The spinal cord is a delicate piece of work. Rooted at the brain, the spine runs down the back and its ingenious design allows you to twist and bend and do back flips and, if you’re lucky, touch your toes. Throughout the bone and discs and fluid run a network of nerves and nerve endings that shuttle signals from every end of your body to your brain and back, letting you feel and manipulate your environment. It’s a miracle of nature.

When things go wrong, however, the miracle can become a nightmare. Quick changes that your spine can’t compensate for can result in herniated or compressed discs, sciatica, back pain, numbness, tingling, even weakness. This trauma is often the result of collisions; even minor impact wrecks can have devastating effects on your spinal discs.

What is a herniated disc?

According to the Mayo Clinic, a herniated disc “refers to a problem with one of the rubbery cushions (discs) between the individual bones (vertebrae) that stack up to make your spine. A spinal disc is a little like a jelly donut, with a softer center encased within a tougher exterior. Sometimes called a slipped disc or a ruptured disc, a herniated disc occurs when some of the softer ‘jelly’ pushes out through a crack in the tougher exterior.”

Car crashes and spinal damage

Our two main focuses for this article are cervical herniated discs (in this instance, cervical refers to the neck) and herniated discs in the lower back. Both are commonly the result of low-speed collisions, and both can have far-reaching impacts.

Cervical herniated discs are the result of over-compression of the neck. This trauma is often the result of a car wreck involving a sudden deceleration. Cervical herniated discs are often treated with a procedure called Anterior Cervical Discectomy and Fusion, or ACDF. During the procedure, surgery is done from the front of the neck to provide better access to the spine. The disc is removed surgically and the spine segment is fused together to allow nerves to move freely through the previously compressed vertebrae.

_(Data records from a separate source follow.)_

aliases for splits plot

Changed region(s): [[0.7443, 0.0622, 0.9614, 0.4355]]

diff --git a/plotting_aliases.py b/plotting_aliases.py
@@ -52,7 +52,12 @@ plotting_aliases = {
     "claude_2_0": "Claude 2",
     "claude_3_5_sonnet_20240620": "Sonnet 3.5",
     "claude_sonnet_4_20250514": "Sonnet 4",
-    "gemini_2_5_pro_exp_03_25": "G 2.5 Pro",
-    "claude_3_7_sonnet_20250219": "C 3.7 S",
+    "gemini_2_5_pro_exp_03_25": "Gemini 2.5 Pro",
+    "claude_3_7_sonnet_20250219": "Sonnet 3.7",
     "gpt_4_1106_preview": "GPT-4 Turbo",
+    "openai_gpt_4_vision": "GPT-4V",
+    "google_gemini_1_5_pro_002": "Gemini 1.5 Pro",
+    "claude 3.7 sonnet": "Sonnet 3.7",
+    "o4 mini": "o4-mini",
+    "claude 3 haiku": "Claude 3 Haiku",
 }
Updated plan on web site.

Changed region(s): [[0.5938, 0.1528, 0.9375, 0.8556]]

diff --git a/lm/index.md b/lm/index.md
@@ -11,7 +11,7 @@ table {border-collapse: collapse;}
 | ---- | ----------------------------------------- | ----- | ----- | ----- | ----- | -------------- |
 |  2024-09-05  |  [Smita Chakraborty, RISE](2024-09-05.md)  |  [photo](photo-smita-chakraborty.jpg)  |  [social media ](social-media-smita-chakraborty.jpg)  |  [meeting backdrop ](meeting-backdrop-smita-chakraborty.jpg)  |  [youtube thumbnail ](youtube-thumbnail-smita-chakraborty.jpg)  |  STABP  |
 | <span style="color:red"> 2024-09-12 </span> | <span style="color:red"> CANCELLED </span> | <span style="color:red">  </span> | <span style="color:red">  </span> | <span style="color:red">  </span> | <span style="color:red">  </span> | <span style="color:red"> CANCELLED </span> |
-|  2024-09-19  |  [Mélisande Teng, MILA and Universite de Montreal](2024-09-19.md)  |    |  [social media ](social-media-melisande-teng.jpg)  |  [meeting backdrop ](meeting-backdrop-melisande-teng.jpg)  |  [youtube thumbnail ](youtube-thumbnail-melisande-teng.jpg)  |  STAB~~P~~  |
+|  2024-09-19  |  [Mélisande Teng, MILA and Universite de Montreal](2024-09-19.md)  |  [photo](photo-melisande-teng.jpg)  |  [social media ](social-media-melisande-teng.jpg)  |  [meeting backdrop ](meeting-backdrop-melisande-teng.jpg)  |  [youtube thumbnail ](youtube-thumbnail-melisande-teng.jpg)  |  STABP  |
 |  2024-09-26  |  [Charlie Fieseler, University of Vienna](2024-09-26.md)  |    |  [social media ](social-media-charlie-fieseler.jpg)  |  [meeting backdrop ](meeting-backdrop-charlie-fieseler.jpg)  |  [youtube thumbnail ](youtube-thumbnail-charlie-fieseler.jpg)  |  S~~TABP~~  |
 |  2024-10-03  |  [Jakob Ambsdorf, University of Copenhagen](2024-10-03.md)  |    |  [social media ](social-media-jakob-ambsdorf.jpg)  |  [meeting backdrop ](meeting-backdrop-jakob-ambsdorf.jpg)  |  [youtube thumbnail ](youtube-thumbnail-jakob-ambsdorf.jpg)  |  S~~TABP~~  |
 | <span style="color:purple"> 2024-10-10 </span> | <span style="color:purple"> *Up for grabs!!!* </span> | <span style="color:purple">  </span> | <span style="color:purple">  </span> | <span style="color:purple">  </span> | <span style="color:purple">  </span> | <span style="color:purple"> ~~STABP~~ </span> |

Herniated discs in the lower back present a different problem. Herniating a disc in the lower back can result in low back pain. However, the nerves that run through the spine in the lower back are some of the longest in the body; they travel all the way from your brain to the soles of your feet. As a result, herniated discs in the lower back can result in radiating pain elsewhere in your body. Discectomies can also be performed on the lower back in much the same way they are done during an ACDF.

If you or someone you know has been involved in a collision resulting in significant neck or back pain, please contact us for a free consultation.